Running parallel with this is the 101 concept. Although everyone agrees the original 101 was a great concept, it is complex, so it will move forward only with police, fire and ambulance for the time being, as critical information is needed first and foremost to enable the blue light services to get to the scene of an incident first and fast.
End user requirements
Three user groups are working in parallel to come up with an agreement on the information needed by each agency. If there is a call concerning a fire the police don’t need to know what kind of fire it is. But the fire brigade have around 20 ways of categorising a fire. So, establishing common working practices for what each agency needs is going to be quite complex.
Operational and commercial groups were due to meet at the British APCO 2013 show in Manchester at the end of April, where the user requirements were brought before the technical people, so they can begin work on writing the standard.
Lampard makes the point that no agency is being asked to wait until the standard is established. For example, following the collapse of the Fire Control project, the Fire and Rescue Services have all been given funding to update their command and control systems. As electronic information exchange is critical to what they want to do, they will press ahead with that on their own.
‘We are not preventing anyone moving ahead or asking them to wait for us to come up with the standard,’ says Lampard. ‘But at least we all know the path now, so the fire service knows the context of where we are trying to get to and it is the same in Wales.’
Lampard says that everyone is signed up including CFOA, ACPO, AACE, the Cabinet Office, Department of Health and DCLG. JESIP (Joint Emergency Service Interoperability Programme) – which has two years of government funding to help establish better ways of joint working between the emergency services – will also be supporting the DEIT project. Electronic data exchange is not part of what JESIP was set up to do, but it will support it and recommend ways to go forwards.
Underpinning the whole process, for a whole host of considerations including funding issues, is the need not to reinvent the wheel and to introduce electronic data exchange between public safety partners one step at a time.

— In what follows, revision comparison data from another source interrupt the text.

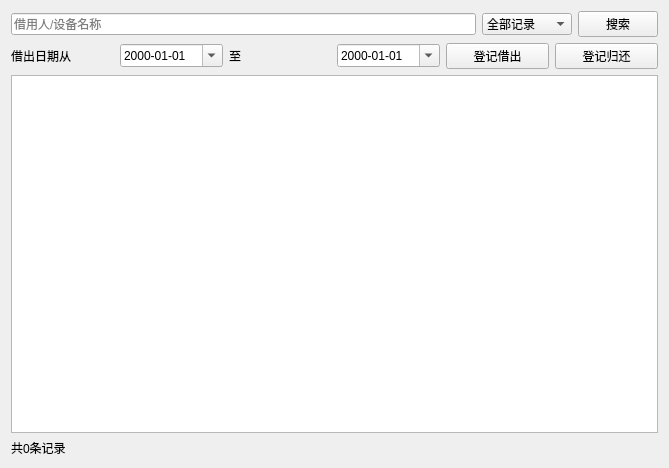
Before: the Qt Designer form module_borrow/borrowpage.ui in Urruna/LabAssetManager, drawn with Qt 5.
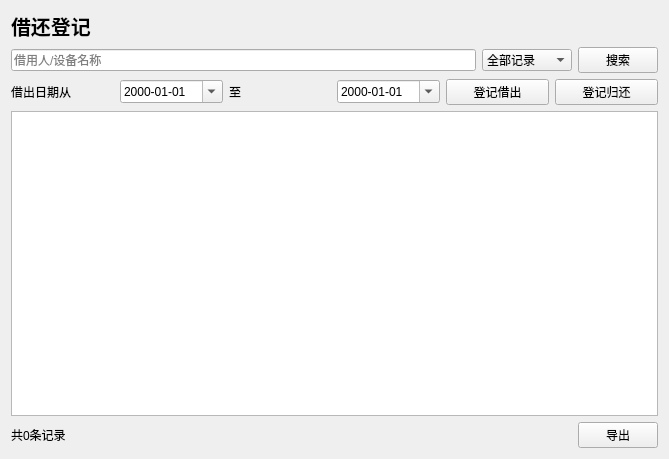
After: the same form once the commit is applied.

Commit message: refactor: 细化设备状态枚举为6种，更新enums.h及联动逻辑

What changed in the file:
```diff
--- a/module_borrow/borrowpage.ui
+++ b/module_borrow/borrowpage.ui
@@ -7,14 +7,27 @@
     <x>0</x>
     <y>0</y>
     <width>669</width>
-    <height>468</height>
+    <height>459</height>
    </rect>
   </property>
   <property name="windowTitle">
    <string>BorrowPage</string>
   </property>
-  <layout class="QVBoxLayout" name="verticalLayout">
-   <item>
+  <layout class="QGridLayout" name="gridLayout">
+   <item row="0" column="0">
+    <widget class="QLabel" name="label">
+     <property name="font">
+      <font>
+       <pointsize>15</pointsize>
+       <bold>true</bold>
+      </font>
+     </property>
+     <property name="text">
+      <string>借还登记</string>
+     </property>
+    </widget>
+   </item>
+   <item row="1" column="0">
     <layout class="QHBoxLayout" name="horizontalLayout">
      <item>
       <widget class="QLineEdit" name="edit_keyword">
@@ -51,7 +64,7 @@
      </item>
     </layout>
    </item>
-   <item>
+   <item row="2" column="0">
     <layout class="QHBoxLayout" name="horizontalLayout_2">
      <item>
       <widget class="QLabel" name="label_from">
@@ -103,7 +116,7 @@
      </item>
     </layout>
    </item>
-   <item>
+   <item row="3" column="0">
     <widget class="QTableView" name="tableView">
      <property name="alternatingRowColors">
       <bool>true</bool>
@@ -113,12 +126,36 @@
      </property>
     </widget>
    </item>
+   <item row="4" column="0">
+    <layout class="QHBoxLayout" name="horizontalLayout_3">
    <item>
     <widget class="QLabel" name="label_count">
      <property name="text">
       <string>共0条记录</string>
      </property>
     </widget>
+     </item>
+     <item>
+      <spacer name="horizontalSpacer">
+       <property name="orientation">
+        <enum>Qt::Horizontal</enum>
+       </property>
+       <property name="sizeHint" stdset="0">
+        <size>
+         <width>40</width>
+         <height>20</height>
+        </size>
+       </property>
+      </spacer>
+     </item>
+     <item>
+      <widget class="QPushButton" name="btn_export_borrow">
+       <property name="text">
+        <string>导出</string>
+       </property>
+      </widget>
+     </item>
+    </layout>
    </item>
   </layout>
  </widget>
```
Lines whose indentation alone changed are shown as unchanged. The commit also changes 34 other files.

This means harnessing existing technology
and legacy systems to keep costs down and to not overwhelm public safety agencies by attempting a big bang style technological and procedural change.